Not being interested in the more expensive green laser option, I eagerly backed the red laser plus add-on base stand and obsessed over every update. But even if the project and product delivered on time (spoiler alert: it didn’t), it was going to be about a year before I had one in-hand, aiming at little plastic ships on a playmat. What to do in the meantime?
Fortunately, it’s not long afterwards at yet another tournament that I see a player using Army Painter’s “Target Lock” laser. I can tell right away it’s pretty good, but not perfect (which is okay by me since I was awaiting the eventual arrival of the On Target). Turns out the Target Lock was also fairly inexpensive, so I placed an order and hoped whoever Army Painter used for their manufacturing had better quality control than whoever made the Laser Marker for Central Machinery.
Long story short: I used the Army Painter for about a year. If a decision was close, I still needed to break out a range ruler, but the Target Lock was good enough most of the time.
And then my On Target arrived…
My laser was glorious again!
The On Target was everything I could have hoped for – especially how thin the line was over a long distance. My days in the wilderness were over!
Pictures don’t quite do it justice (at least not the ones I take) but I’ll try anyway with some comparisons between all the lasers I now possess:
On Target (top) versus BDL220S (bottom)
On Target (right) versus Target Lock (left)
Feeling curious, I decided to risk buying two more Laser Marker’s from Harbor Freight again, simply for the sake of comparison. Surprisingly, both lasers worked quite well, with one being a little better than the other.
Laser Marker 1 (top) versus Laser Marker 2 (bottom)
On Target (right/bottom) versus Laser Marker 1 (top/left)
There you have it, a little narrative detailing my adventures with X-Wing line lasers.

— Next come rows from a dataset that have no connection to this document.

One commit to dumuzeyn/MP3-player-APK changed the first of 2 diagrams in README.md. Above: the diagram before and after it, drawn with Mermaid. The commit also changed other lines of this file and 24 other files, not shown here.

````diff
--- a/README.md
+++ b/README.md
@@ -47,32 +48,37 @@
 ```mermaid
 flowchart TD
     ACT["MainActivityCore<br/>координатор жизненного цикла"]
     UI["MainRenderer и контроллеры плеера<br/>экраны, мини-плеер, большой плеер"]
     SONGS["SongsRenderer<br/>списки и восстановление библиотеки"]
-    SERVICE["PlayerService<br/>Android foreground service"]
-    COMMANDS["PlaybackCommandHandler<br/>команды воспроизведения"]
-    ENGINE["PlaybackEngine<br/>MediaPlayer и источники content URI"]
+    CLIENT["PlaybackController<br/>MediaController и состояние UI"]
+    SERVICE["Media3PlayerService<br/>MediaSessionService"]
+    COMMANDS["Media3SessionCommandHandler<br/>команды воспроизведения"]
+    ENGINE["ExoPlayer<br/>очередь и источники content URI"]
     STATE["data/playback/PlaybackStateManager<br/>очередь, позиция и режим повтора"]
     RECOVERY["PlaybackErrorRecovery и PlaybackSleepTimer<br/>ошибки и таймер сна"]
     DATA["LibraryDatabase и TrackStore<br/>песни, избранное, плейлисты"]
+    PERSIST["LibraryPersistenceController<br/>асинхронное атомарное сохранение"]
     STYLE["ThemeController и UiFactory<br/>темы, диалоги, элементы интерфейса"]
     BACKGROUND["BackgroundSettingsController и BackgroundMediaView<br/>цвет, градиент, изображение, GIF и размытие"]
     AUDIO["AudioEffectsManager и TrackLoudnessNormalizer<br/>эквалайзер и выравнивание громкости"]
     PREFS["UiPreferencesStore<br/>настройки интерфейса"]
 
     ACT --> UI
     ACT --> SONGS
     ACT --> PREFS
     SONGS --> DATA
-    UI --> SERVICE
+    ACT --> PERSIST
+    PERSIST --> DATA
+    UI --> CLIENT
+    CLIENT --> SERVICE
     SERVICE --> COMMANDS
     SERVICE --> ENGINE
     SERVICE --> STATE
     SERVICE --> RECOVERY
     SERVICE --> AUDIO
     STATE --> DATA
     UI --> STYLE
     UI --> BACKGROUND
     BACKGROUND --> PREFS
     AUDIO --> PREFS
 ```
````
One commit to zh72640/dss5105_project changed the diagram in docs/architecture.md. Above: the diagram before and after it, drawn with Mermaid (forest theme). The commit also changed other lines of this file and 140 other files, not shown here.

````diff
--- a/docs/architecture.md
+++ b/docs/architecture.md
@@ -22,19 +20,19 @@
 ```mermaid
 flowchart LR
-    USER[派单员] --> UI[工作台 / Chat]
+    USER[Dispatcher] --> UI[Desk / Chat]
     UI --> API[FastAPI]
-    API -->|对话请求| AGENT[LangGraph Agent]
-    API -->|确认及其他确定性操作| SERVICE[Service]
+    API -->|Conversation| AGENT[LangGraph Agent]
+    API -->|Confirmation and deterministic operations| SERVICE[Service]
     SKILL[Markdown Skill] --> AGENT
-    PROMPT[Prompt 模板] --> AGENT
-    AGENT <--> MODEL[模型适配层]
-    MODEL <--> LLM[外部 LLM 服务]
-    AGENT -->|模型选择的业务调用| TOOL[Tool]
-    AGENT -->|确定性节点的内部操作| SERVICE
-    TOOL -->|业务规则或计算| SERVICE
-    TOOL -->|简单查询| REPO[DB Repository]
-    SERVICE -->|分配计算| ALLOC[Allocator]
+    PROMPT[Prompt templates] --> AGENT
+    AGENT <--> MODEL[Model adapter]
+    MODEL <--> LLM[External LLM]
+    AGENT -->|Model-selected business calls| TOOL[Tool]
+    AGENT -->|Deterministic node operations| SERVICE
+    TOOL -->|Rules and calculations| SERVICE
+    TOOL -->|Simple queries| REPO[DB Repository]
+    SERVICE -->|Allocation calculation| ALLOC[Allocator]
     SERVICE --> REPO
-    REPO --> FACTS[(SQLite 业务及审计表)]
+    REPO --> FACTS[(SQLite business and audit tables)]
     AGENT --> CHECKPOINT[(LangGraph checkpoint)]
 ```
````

If you don’t have a laser yet and want to get one, or feel like upgrading, here’s my advice:
- If you live near a Harbor Freight, maybe you’ll feel like entering the laser lottery. Even though I’ve been through several of these now, I think you still have a slightly better than 50% chance of getting something usable, if not outright decent. Save the receipt, and either open it in the store or your car and check it and keep exchanging until you’re satisfied. But, I doubt they’ll accept a return on a laser that has a line “too thick for X-Wing.” Good luck explaining that one, nerd.
- You probably can’t go wrong with the Army Painter Target Lock. It should be easy to find online for under $10USD, not including shipping. The one I have has a line that’s a tad thicker than I’d like or have seen in other people’s Target Locks, but it’s cheap, bright, straight, and reliable. It just probably won’t help you with those close calls as much as you’d like.
- Find an On Target laser. I’m obviously a huge fan, and it was worth every penny. I was able to get mine from their first Kickstarter, but they’ve apparently sold out of their original production run and thus launched another campaign last October. It all seems a little confusing to me, but I think they initially used Kickstarter to get the necessary funding goal and then switched over to BackerKit for surveys, fulfillment and possibly – and this is just an assumption – additional pre-order fulfillment? So you can still order one? It sure seems like it. If not, they do maintain their own webstore and if commentary on Kickstarter is to be believed, fulfillment will take place at the end of April 2017. Once that’s all finished, maybe you’ll be able to order one afterwards through their store. However, I think you have one other option as well. Gamesmith.ca used Funagain.com for fulfillment during their first campaign. Apparently, Fun again still has some in stock. So maybe you can get one now and not have to wait!
Or you can not worry about any of this and just call a Judge over to measure for you instead. 🙂